Addressing Legal Liability
The Inter-Association Task Force recognizes the great liability each institution has under the law and in its duty to care. Each college and university, therefore, must:
- State clearly its policy on alcohol use and misuse, incorporating local, state and federal laws.
- State clearly its institutional values and provide the reasons for its policies and procedures.
- Hold each member of its community accountable for their behavior within the established policy on alcohol.
- Make a diligent effort to enforce its policy consistently and to sanction violators. Student sanctions should include fines, community service, loss of campus privileges (such as extra-curricular activities), loss of campus housing, and temporary or permanent removal from school.
- Review all activities involving alcohol on a regular basis to insure acceptable campus norms and consistent enforcement of policy.
- Provide appropriate ongoing training, to the best of its ability, for student, faculty and staff leaders to understand alcohol policies and associated risk management concerns.
- Communicate through available resources and technologies, such as e-mail, to increase understanding of the institution’s “duty to care.”
Unless it is carefully crafted and enforced, legislation can have only a limited impact in enforcing public policy goals. Current laws and regulations are effective only with strict enforcement by law officers and institutions. Enforcement, and strong, consistent response by the courts, are critical.
The Task Force believes parents can be active players in the effort to combat the illegal use and misuse of alcohol, and supports the development of a policy on the release of information to parents or guardians in situations involving alcohol abuse by each institution.
The U.S. senators from Virginia, in conjunction with recommendations from the state’s recent Task Force on Drinking by College Students, have introduced an amendment to the Family Educational Rights and Privacy Act (FERPA) that may give institutions the option to notify parents of serious alcohol infractions without violating privacy laws. Federal regulations currently allow parental notification when a student’s health or safety is in jeopardy; most schools, however, have not interpreted this to mean alcohol offenses.
“The incidents of the past year have forced the MIT community to question the role alcohol plays in the lives of students. Over the winter, students, faculty, and administrators struggled with that question and proposed answers in the form of new Institute alcohol policies for individuals and groups. Now, with policies and committee reports in hand, the MIT community must begin to live with the answers that it has found.
The fact that we have a policy, however, does not mean that the decision-making process is over. …
the administration must be careful not to enforce policy through instilling fear and distrust. Such a move could have unfortunate consequences. We are concerned by the growing distrust between students and the Campus Police. We are also concerned that a similar distrust is beginning to poison the relationship between students and graduate resident tutors. The relationship between students and the Campus Police exemplifies the way in which enforcement should not be handled.

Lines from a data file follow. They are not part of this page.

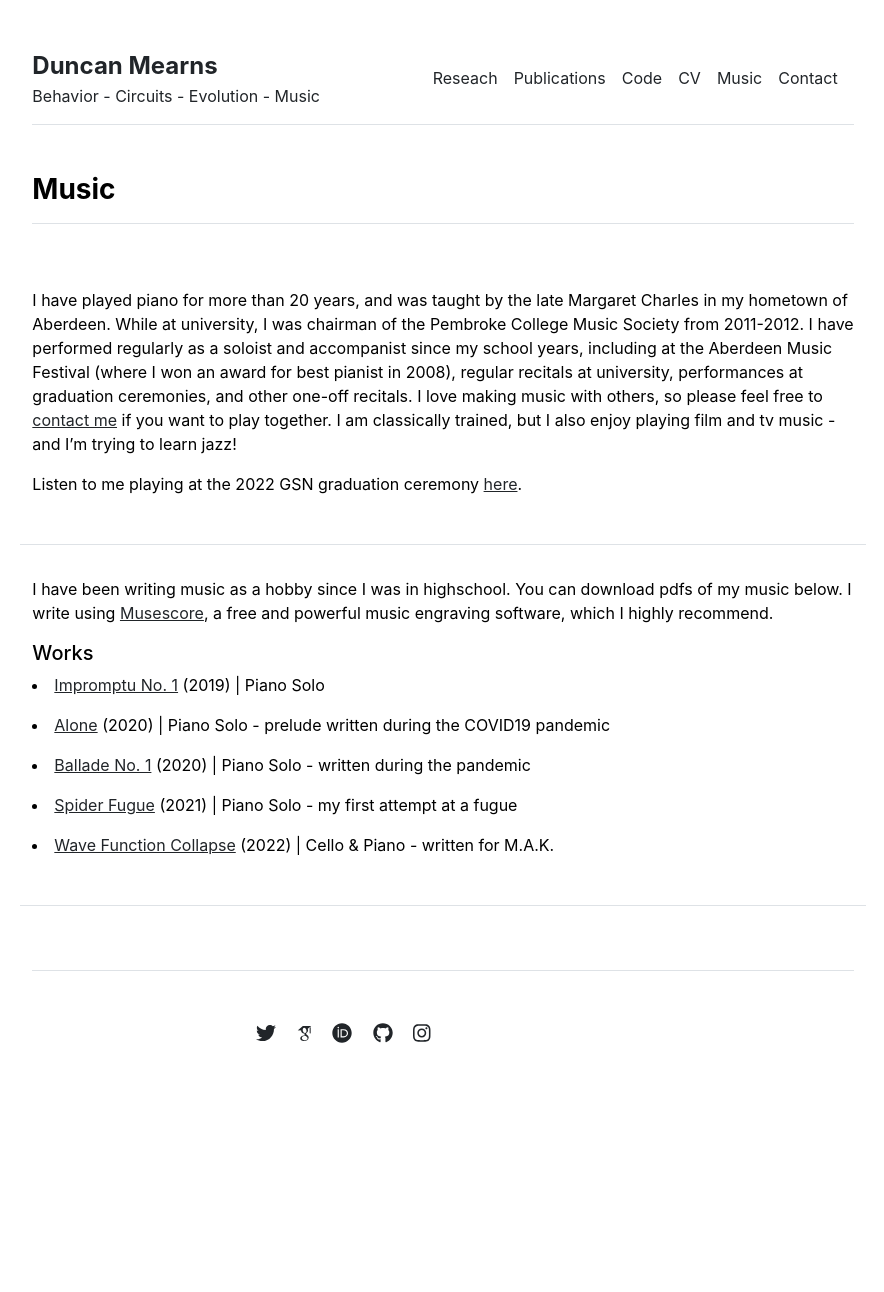
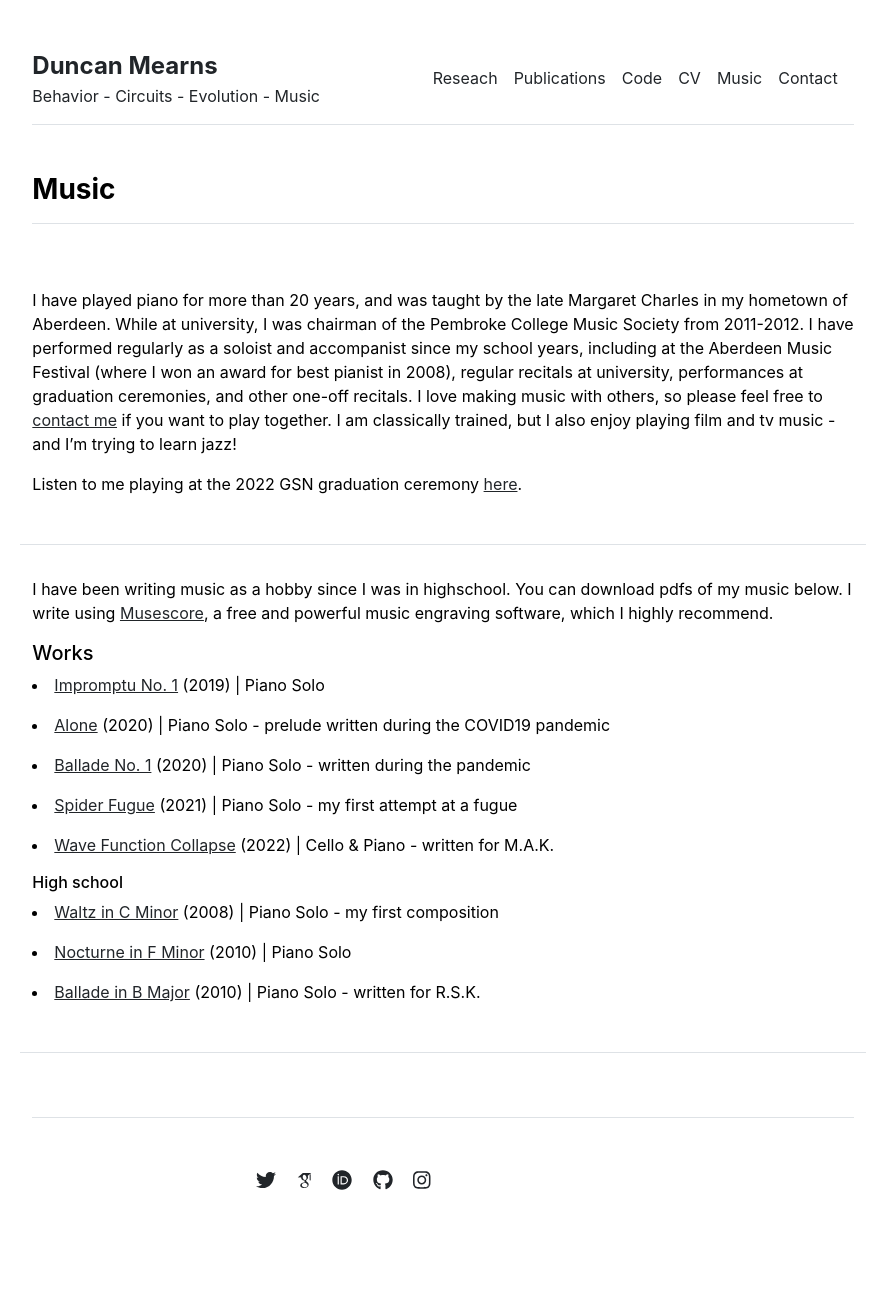
Before and after one commit to DuncanMearns/DuncanMearns.github.io, a Jekyll site: the page built from _pages/music.md, in a window 1280 px wide. Shown: the whole page, without its empty margins (197-1081 px from the left). Built offline with Jekyll 4.4.1, drawn with Linux system fonts in a browser that asks for light colours; some web fonts are replaced; before the commit the page ends 1145 px from its top, so only the background shows below that.

Commit message:
Added more content

```diff
--- a/_data/settings.yml
+++ b/_data/settings.yml
@@ -25,5 +25,6 @@ music:
 - {title: 'Wave Function Collapse', url: '/files/music/wave_function_collapse.pdf', instrument: 'Cello & Piano', year: '2022', description: 'written for M.A.K.'}
 
 music-early:
-- {title: 'Waltz in C Minor', url: '/music/c_minor_waltz.pdf', instrument: 'Piano Solo', year: '~2008', description: 'my first composition'}
-- {title: 'Nocturne in F Minor', url: '/music/nocturne.pdf', instrument: 'Piano Solo', year: '~2010?', description: ''}
+- {title: 'Waltz in C Minor', url: '/files/music/waltz_c_minor.pdf', instrument: 'Piano Solo', year: '2008', description: 'my first composition'}
+- {title: 'Nocturne in F Minor', url: '/files/music/nocturne_f_minor.pdf', instrument: 'Piano Solo', year: '2010', description: ''}
+- {title: 'Ballade in B Major', url: '/files/music/ballade_b_major.pdf', instrument: 'Piano Solo', year: '2010', description: 'written for R.S.K.'}
```
Also changed, not shown: _includes/compositions.html (+9 -0 lines), 3 other files.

The current alcohol policy forces police officers to act as intrusive enforcers of state law. The problem is amplified by the fact that the Campus Police serve as the only reliable medical transport on campus. There is some fear in the student body that students cannot call upon the Campus Police for help in an emergency without fear of investigation. Nothing compelling has been said to address these fears. The “good samaritan” clause in the alcohol policy makes calling for help an extenuating circumstance when deciding on punishments for violations, but after a month of watching this policy in operation, we can safely say that this has not alleviated concerns in the student body. Further steps must be taken to reassure students that they can safely call the Campus Police. …
The administration must balance adhering to state laws and its own policies with maintaining the trust of the student body, which is explicitly threatened by those very laws and policies. Even though that balance is precarious, failing to find that balance will nullify any good which might have been gained from our season of introspection.”
Editorial, The Tech
Massachusetts Institute of Technology, March 17, 1998